- Directions for this task:
Examine each line of the listing below. Copy those in which the string "class" appears.

◆ ◆ ◆ ◆ ◆

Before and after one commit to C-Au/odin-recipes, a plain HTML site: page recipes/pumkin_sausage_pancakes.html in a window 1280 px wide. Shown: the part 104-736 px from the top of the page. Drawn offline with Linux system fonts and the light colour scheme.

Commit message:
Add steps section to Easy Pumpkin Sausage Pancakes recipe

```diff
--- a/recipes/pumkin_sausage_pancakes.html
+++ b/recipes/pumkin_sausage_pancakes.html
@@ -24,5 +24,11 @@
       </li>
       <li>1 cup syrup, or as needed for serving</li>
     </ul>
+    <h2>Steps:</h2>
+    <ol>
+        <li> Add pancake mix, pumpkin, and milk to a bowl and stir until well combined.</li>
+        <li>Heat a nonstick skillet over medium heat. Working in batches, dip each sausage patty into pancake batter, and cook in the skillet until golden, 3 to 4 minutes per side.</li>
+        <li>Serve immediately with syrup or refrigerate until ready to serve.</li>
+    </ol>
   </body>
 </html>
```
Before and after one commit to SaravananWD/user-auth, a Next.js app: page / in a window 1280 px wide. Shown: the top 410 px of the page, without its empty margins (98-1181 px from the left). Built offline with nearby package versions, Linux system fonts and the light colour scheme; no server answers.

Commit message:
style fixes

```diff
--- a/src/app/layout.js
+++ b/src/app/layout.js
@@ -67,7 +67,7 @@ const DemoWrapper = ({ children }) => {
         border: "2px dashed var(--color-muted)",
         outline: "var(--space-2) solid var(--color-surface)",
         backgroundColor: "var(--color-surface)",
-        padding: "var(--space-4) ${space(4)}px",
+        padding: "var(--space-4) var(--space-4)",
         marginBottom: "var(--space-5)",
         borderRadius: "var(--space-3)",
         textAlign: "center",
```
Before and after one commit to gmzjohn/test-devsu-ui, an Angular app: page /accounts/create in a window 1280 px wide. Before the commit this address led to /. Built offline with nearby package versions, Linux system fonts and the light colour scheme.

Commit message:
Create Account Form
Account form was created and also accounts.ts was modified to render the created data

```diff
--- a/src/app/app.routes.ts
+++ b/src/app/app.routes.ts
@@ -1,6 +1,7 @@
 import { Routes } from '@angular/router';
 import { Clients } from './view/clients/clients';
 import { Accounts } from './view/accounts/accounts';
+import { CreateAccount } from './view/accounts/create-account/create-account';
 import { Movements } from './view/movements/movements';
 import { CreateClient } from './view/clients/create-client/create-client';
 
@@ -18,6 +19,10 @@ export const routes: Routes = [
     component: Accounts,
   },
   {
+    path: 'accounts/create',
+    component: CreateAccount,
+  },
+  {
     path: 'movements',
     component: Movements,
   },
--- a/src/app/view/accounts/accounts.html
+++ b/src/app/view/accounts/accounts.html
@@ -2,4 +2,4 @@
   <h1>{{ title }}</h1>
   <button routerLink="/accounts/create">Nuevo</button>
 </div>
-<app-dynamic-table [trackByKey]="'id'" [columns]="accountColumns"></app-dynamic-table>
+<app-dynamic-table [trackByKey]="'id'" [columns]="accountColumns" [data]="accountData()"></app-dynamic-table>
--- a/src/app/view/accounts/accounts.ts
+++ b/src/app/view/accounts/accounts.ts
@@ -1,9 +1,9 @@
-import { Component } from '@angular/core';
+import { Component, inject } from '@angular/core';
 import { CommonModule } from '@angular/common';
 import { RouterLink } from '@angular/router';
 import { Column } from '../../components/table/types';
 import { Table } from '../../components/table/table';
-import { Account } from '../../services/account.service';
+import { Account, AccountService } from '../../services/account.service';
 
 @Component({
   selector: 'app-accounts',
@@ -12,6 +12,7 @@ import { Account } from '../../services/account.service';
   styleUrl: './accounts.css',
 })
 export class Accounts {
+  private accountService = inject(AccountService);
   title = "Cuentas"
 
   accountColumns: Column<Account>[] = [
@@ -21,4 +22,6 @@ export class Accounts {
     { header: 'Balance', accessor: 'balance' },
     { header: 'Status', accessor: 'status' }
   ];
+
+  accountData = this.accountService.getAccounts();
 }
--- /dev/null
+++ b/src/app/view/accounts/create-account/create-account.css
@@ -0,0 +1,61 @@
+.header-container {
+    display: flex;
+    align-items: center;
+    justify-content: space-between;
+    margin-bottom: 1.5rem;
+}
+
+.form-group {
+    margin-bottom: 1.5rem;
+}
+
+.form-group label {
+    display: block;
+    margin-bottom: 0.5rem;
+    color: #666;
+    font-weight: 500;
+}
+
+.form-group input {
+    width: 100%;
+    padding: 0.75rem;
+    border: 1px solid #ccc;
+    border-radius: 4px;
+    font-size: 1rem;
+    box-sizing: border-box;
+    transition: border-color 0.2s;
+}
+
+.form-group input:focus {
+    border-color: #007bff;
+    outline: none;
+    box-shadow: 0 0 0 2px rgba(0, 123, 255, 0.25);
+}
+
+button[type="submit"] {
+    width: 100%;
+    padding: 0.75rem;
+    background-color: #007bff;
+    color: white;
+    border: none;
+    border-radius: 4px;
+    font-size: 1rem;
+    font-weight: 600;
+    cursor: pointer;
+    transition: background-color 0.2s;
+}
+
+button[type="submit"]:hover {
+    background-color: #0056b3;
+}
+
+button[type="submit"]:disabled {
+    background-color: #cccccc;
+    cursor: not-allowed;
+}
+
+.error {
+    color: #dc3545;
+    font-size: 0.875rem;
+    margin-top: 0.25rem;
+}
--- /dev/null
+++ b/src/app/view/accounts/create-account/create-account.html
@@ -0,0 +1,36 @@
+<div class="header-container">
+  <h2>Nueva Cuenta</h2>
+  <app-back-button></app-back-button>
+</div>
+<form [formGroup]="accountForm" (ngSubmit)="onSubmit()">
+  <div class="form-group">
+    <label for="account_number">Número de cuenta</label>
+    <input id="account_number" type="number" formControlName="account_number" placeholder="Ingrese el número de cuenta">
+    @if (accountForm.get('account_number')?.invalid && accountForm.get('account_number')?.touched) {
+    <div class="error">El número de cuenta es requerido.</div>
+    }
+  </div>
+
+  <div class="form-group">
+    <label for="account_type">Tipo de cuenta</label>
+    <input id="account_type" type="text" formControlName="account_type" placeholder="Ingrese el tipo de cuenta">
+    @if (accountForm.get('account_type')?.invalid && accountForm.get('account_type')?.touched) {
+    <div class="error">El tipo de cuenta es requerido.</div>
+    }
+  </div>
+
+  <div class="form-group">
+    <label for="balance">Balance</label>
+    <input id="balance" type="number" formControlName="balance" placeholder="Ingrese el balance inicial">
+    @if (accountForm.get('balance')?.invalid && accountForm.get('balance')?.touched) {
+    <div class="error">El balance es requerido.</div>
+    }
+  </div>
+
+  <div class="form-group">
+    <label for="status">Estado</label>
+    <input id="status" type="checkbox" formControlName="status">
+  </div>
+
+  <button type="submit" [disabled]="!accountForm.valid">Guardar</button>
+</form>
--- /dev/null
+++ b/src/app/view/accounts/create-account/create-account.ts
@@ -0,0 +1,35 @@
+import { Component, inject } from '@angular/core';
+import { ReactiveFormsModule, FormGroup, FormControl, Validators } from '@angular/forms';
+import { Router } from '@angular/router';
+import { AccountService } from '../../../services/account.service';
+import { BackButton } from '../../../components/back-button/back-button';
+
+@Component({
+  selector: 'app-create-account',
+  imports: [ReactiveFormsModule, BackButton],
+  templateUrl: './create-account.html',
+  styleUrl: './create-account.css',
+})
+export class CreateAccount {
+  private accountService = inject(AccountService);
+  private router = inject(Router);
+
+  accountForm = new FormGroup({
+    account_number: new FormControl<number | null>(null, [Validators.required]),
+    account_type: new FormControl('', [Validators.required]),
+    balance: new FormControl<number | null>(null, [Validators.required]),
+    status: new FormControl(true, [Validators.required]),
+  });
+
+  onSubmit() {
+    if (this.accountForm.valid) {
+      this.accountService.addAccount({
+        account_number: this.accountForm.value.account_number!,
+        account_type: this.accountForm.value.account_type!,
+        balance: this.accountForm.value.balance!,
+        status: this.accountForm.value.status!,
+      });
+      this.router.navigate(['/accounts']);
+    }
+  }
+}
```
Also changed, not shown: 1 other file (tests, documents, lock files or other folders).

◆ ◆ ◆ ◆ ◆

- Result below:
 export class Accounts {
@@ -21,4 +22,6 @@ export class Accounts {
+<div class="header-container">
+  <div class="form-group">
+    <div class="error">El número de cuenta es requerido.</div>
+  <div class="form-group">
+    <div class="error">El tipo de cuenta es requerido.</div>
+  <div class="form-group">
+    <div class="error">El balance es requerido.</div>
+  <div class="form-group">
+export class CreateAccount {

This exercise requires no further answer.